* Work item
Your task is to write out every line of the data exactly. Drop the pictures.

::: Given data

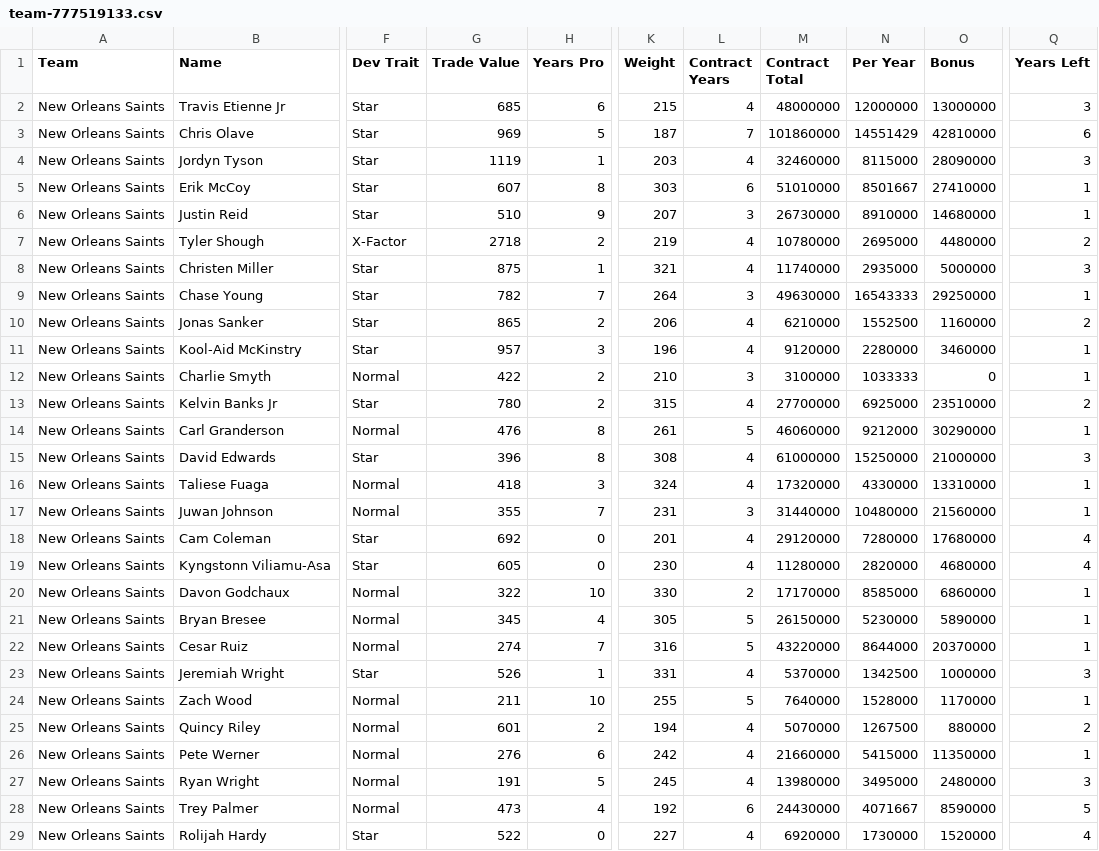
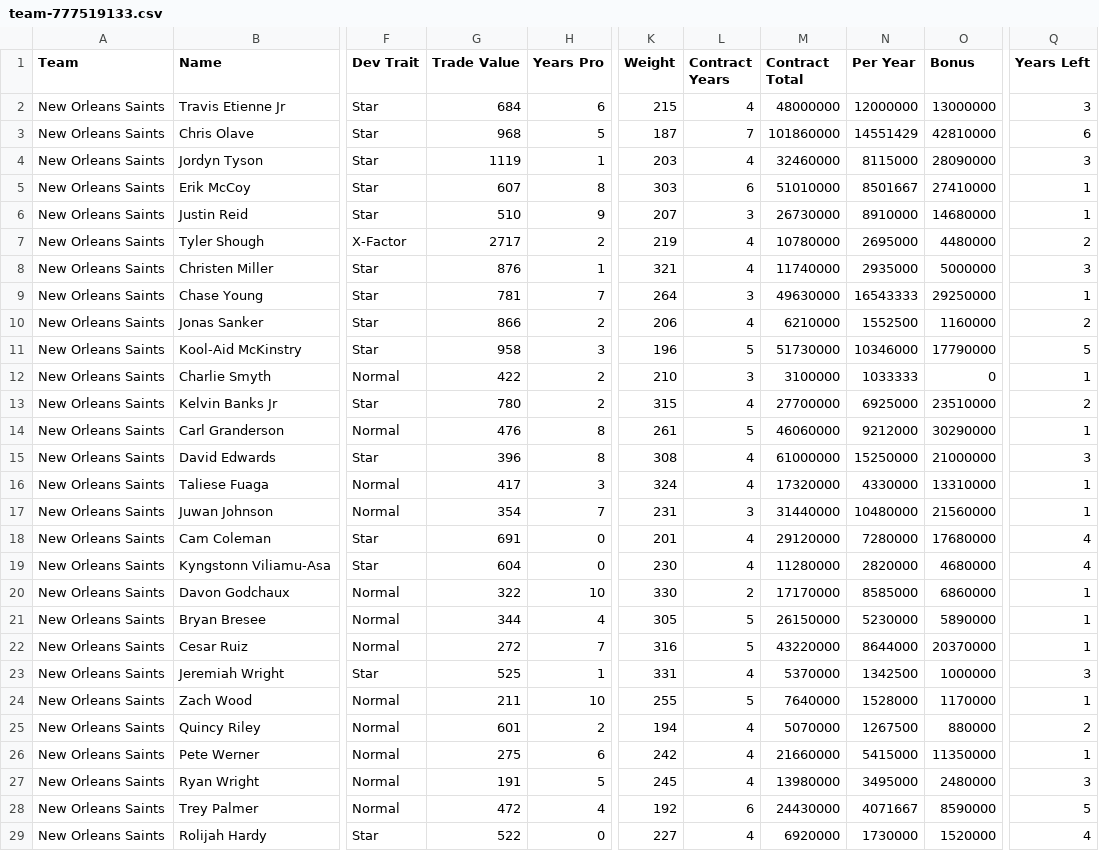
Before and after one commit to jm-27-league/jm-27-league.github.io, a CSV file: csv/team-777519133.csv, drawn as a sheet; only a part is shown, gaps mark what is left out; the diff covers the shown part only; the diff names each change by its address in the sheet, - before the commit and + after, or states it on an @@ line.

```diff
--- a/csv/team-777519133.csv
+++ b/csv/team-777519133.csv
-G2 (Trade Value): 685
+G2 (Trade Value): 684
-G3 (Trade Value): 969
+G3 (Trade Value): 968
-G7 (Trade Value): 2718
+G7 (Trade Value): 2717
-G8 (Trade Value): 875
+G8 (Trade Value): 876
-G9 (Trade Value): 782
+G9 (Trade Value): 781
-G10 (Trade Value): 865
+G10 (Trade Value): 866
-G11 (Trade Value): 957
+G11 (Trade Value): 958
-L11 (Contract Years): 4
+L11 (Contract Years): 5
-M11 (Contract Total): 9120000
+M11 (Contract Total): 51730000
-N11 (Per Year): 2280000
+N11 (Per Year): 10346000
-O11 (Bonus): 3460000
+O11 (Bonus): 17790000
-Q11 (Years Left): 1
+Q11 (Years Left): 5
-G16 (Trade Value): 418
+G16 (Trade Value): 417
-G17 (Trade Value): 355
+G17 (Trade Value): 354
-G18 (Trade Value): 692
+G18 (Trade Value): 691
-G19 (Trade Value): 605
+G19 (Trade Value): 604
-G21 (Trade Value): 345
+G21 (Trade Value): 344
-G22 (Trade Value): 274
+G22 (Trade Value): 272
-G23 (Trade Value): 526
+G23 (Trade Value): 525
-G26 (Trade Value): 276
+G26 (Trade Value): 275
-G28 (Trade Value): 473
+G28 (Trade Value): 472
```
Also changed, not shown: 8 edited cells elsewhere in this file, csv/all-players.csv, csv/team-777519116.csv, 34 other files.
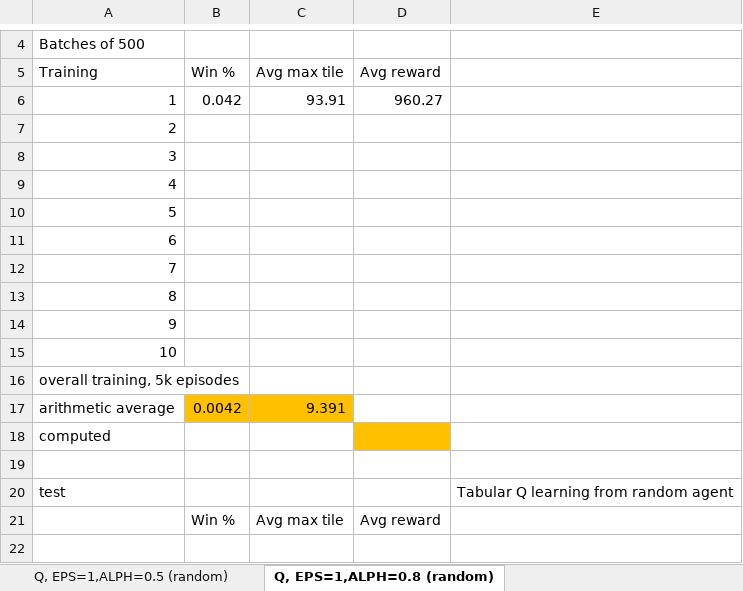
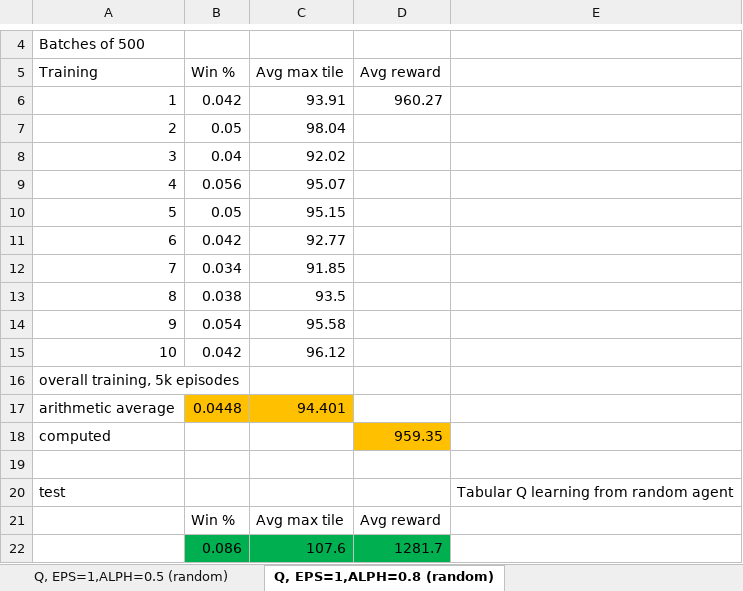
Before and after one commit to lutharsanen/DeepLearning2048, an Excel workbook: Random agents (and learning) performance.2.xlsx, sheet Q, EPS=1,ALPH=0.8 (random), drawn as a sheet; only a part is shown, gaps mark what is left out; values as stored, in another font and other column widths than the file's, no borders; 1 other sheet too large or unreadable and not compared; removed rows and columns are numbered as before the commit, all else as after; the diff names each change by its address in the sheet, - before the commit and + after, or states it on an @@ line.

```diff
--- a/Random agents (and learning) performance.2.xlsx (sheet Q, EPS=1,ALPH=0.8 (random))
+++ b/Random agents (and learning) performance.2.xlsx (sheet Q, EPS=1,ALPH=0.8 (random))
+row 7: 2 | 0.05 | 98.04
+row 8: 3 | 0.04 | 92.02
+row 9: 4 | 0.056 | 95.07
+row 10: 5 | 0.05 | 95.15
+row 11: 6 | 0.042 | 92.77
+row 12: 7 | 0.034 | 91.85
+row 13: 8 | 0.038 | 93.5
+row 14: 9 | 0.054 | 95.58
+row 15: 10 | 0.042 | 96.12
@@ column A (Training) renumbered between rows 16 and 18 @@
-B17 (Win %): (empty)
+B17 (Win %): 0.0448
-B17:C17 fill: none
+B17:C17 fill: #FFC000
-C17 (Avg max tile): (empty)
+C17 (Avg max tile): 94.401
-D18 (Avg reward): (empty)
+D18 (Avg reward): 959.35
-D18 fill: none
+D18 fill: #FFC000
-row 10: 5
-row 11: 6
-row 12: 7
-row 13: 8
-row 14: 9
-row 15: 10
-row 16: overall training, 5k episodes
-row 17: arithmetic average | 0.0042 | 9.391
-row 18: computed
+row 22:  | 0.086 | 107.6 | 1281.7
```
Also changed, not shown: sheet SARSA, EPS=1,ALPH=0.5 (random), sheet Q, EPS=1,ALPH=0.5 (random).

::::::

* Answer area
Before and after one commit to jm-27-league/jm-27-league.github.io, a CSV file: csv/team-777519133.csv, drawn as a sheet; only a part is shown, gaps mark what is left out; the diff covers the shown part only; the diff names each change by its address in the sheet, - before the commit and + after, or states it on an @@ line.

```diff
--- a/csv/team-777519133.csv
+++ b/csv/team-777519133.csv
-G2 (Trade Value): 685
+G2 (Trade Value): 684
-G3 (Trade Value): 969
+G3 (Trade Value): 968
-G7 (Trade Value): 2718
+G7 (Trade Value): 2717
-G8 (Trade Value): 875
+G8 (Trade Value): 876
-G9 (Trade Value): 782
+G9 (Trade Value): 781
-G10 (Trade Value): 865
+G10 (Trade Value): 866
-G11 (Trade Value): 957
+G11 (Trade Value): 958
-L11 (Contract Years): 4
+L11 (Contract Years): 5
-M11 (Contract Total): 9120000
+M11 (Contract Total): 51730000
-N11 (Per Year): 2280000
+N11 (Per Year): 10346000
-O11 (Bonus): 3460000
+O11 (Bonus): 17790000
-Q11 (Years Left): 1
+Q11 (Years Left): 5
-G16 (Trade Value): 418
+G16 (Trade Value): 417
-G17 (Trade Value): 355
+G17 (Trade Value): 354
-G18 (Trade Value): 692
+G18 (Trade Value): 691
-G19 (Trade Value): 605
+G19 (Trade Value): 604
-G21 (Trade Value): 345
+G21 (Trade Value): 344
-G22 (Trade Value): 274
+G22 (Trade Value): 272
-G23 (Trade Value): 526
+G23 (Trade Value): 525
-G26 (Trade Value): 276
+G26 (Trade Value): 275
-G28 (Trade Value): 473
+G28 (Trade Value): 472
```
Also changed, not shown: 8 edited cells elsewhere in this file, csv/all-players.csv, csv/team-777519116.csv, 34 other files.
Before and after one commit to lutharsanen/DeepLearning2048, an Excel workbook: Random agents (and learning) performance.2.xlsx, sheet Q, EPS=1,ALPH=0.8 (random), drawn as a sheet; only a part is shown, gaps mark what is left out; values as stored, in another font and other column widths than the file's, no borders; 1 other sheet too large or unreadable and not compared; removed rows and columns are numbered as before the commit, all else as after; the diff names each change by its address in the sheet, - before the commit and + after, or states it on an @@ line.

```diff
--- a/Random agents (and learning) performance.2.xlsx (sheet Q, EPS=1,ALPH=0.8 (random))
+++ b/Random agents (and learning) performance.2.xlsx (sheet Q, EPS=1,ALPH=0.8 (random))
+row 7: 2 | 0.05 | 98.04
+row 8: 3 | 0.04 | 92.02
+row 9: 4 | 0.056 | 95.07
+row 10: 5 | 0.05 | 95.15
+row 11: 6 | 0.042 | 92.77
+row 12: 7 | 0.034 | 91.85
+row 13: 8 | 0.038 | 93.5
+row 14: 9 | 0.054 | 95.58
+row 15: 10 | 0.042 | 96.12
@@ column A (Training) renumbered between rows 16 and 18 @@
-B17 (Win %): (empty)
+B17 (Win %): 0.0448
-B17:C17 fill: none
+B17:C17 fill: #FFC000
-C17 (Avg max tile): (empty)
+C17 (Avg max tile): 94.401
-D18 (Avg reward): (empty)
+D18 (Avg reward): 959.35
-D18 fill: none
+D18 fill: #FFC000
-row 10: 5
-row 11: 6
-row 12: 7
-row 13: 8
-row 14: 9
-row 15: 10
-row 16: overall training, 5k episodes
-row 17: arithmetic average | 0.0042 | 9.391
-row 18: computed
+row 22:  | 0.086 | 107.6 | 1281.7
```
Also changed, not shown: sheet SARSA, EPS=1,ALPH=0.5 (random), sheet Q, EPS=1,ALPH=0.5 (random).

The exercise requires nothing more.